Trunk, boughs, annual branches and shoots usually consist of the following elements: core, wood, pulp (cambium) and the so-called. kory, including the bast and the cork layer. The core is located in the middle of the trunk and branches; it develops from an apical meristem. It is made of parenchyma, which here can act as a storage tissue. In older tree trunks, the core often dies, for example, in the trunk of a beech - after 40 years. The core is connected by primary core rays to the tissues of the primary cortex. During the secondary thickness increase, secondary core rays are produced. Core rays - depending on the needs - perform the functions of conducting water and assimilates, and accumulating spare substances. Rays, just like the core, they are made of living parenchyma cells.
During the differentiation of tissues in the apex of growth, a pulp cell ring is formed (cambium). It is a meristem (creative tissue) lateral, ensuring secondary growth of the trunk in thickness. The pulp is made of thin-walled cells with a high plasma content. As a result of rapid cell division, two basic tissues of the trunk are formed: wood is formed from cells deposited in the centripetal direction (xylem), and deposited in a centrifugal phloem (phloem). The process of growth is repeated every year and this is how concentric rings of annual increments of both wood are formed, and a sip, the so-called annual rings. The dividing pulp deposits much more cells in the centripetal direction as wood, than in the centrifugal direction as a bast.
Diagram of the longitudinal and transverse section of an annual shoot of a woody dicotyledonous plant: 1 - peel (epidermis), 2 - cork, 3 - cork-making pulp (fellogen), 4 - primary cortex, 5 — łyko (phloem), 6 - cambium, 7 - wood (xylem), 8 - core radius, 9 - core.
Both cells set aside towards the wood, and sip they change and adapt to new functions. Because the cells produced by cambium at different times are distinctly different in size, and wood grain formation takes a relatively long time during the growing season, the structure of this jar is varied. Early wood is distinguished (spring) - about large cells, thin-walled and late wood (summer) - about smaller cells, thick-walled. Early wood cells, with high lights, enable intensive water conduction during this period (ascending current), whereas late wood performs mainly mechanical functions (increasing endurance) and contains about 50-60% (by volume) wood fibers.

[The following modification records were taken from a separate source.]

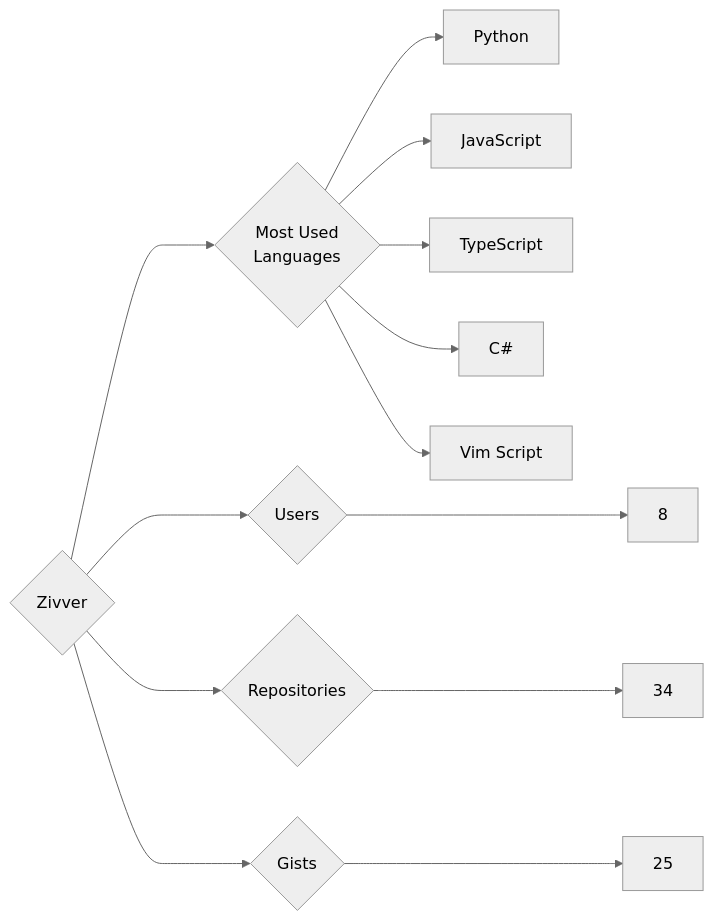
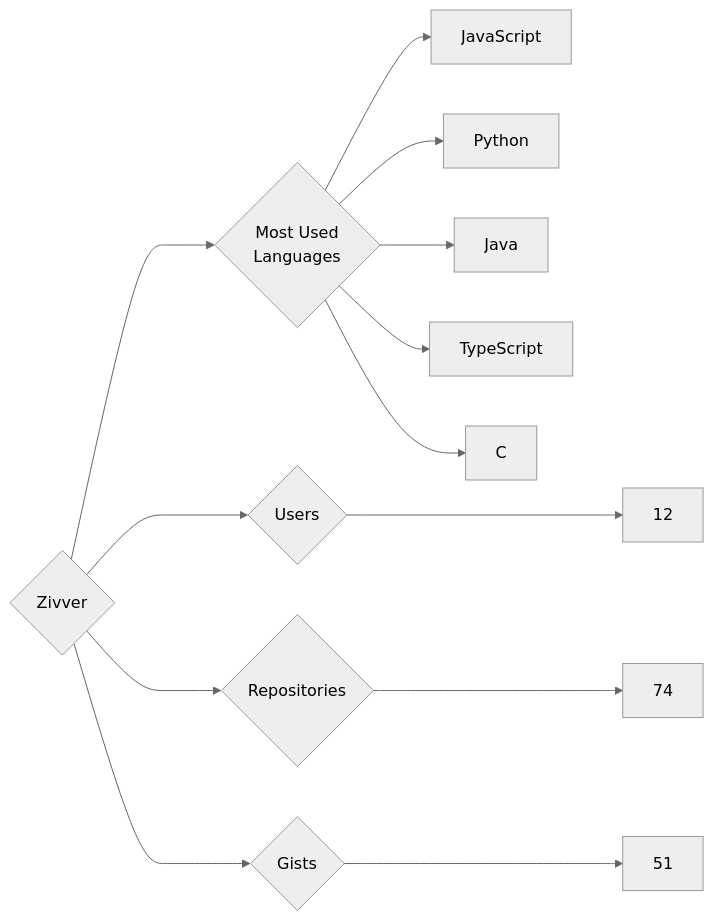
One commit to trickest/insiders changed the diagram in targets/Zivver/README.md. Above: the diagram before and after it, drawn with Mermaid (neutral theme). The commit also changed 728 other files, not shown here.

````diff
--- a/targets/Zivver/README.md
+++ b/targets/Zivver/README.md
@@ -3,13 +3,13 @@
 ```mermaid
 graph LR
 COMPANY_NAME{Zivver}
-COMPANY_NAME ---> U{Users} ---> UN[8]
-COMPANY_NAME ---> R{Repositories} ---> RN[34]
-COMPANY_NAME ---> G{Gists} ---> GN[25]
+COMPANY_NAME ---> U{Users} ---> UN[12]
+COMPANY_NAME ---> R{Repositories} ---> RN[74]
+COMPANY_NAME ---> G{Gists} ---> GN[51]
 COMPANY_NAME ---> ML{Most Used<br>Languages}
+ML --> JavaScript[JavaScript]
 ML --> Python[Python]
-ML --> JavaScript[JavaScript]
+ML --> Java[Java]
 ML --> TypeScript[TypeScript]
-ML --> C#[C#]
-ML --> Vim_Script[Vim Script]
+ML --> C[C]
 ```
````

In wood, conductive elements are distinguished (trachealne), wood fibers (sclerenchymatic) and crumb (parenchymę), about storage functions and, partially conduction.
So the tasks of wood are as follows:
1) water conduction;
2) ensuring the mechanical strength of the trunk and roots ;
3) storage of nutrients.
There are two types of tracheal elements: coils and dishes. Coils are the more primitive element of wood, characteristic of conifers, although the wood of some deciduous trees also contains coils. They are elongated, woody, dead cells. Due to the presence of funnel-shaped pits in their common walls, water can penetrate into adjacent coils. The coils, apart from conducting water, act as reinforcing elements.
The coils have evolved into vessels and wood fibers. Dishes form long, continuous tubes made of connected members, the so-called. perforation plates, through which water penetrates. The dishes are characteristic of the wood of deciduous trees.
Among deciduous trees we can distinguish trees with vascular wood (clone, birch, buk, Poplar, lime and others) and trees with ring-vessel wood (oak, ash, elm and others). The wood of deciduous trees has much more pith tissue than softwood. This results in a much greater possibility of vegetative reproduction, regeneration and wound healing.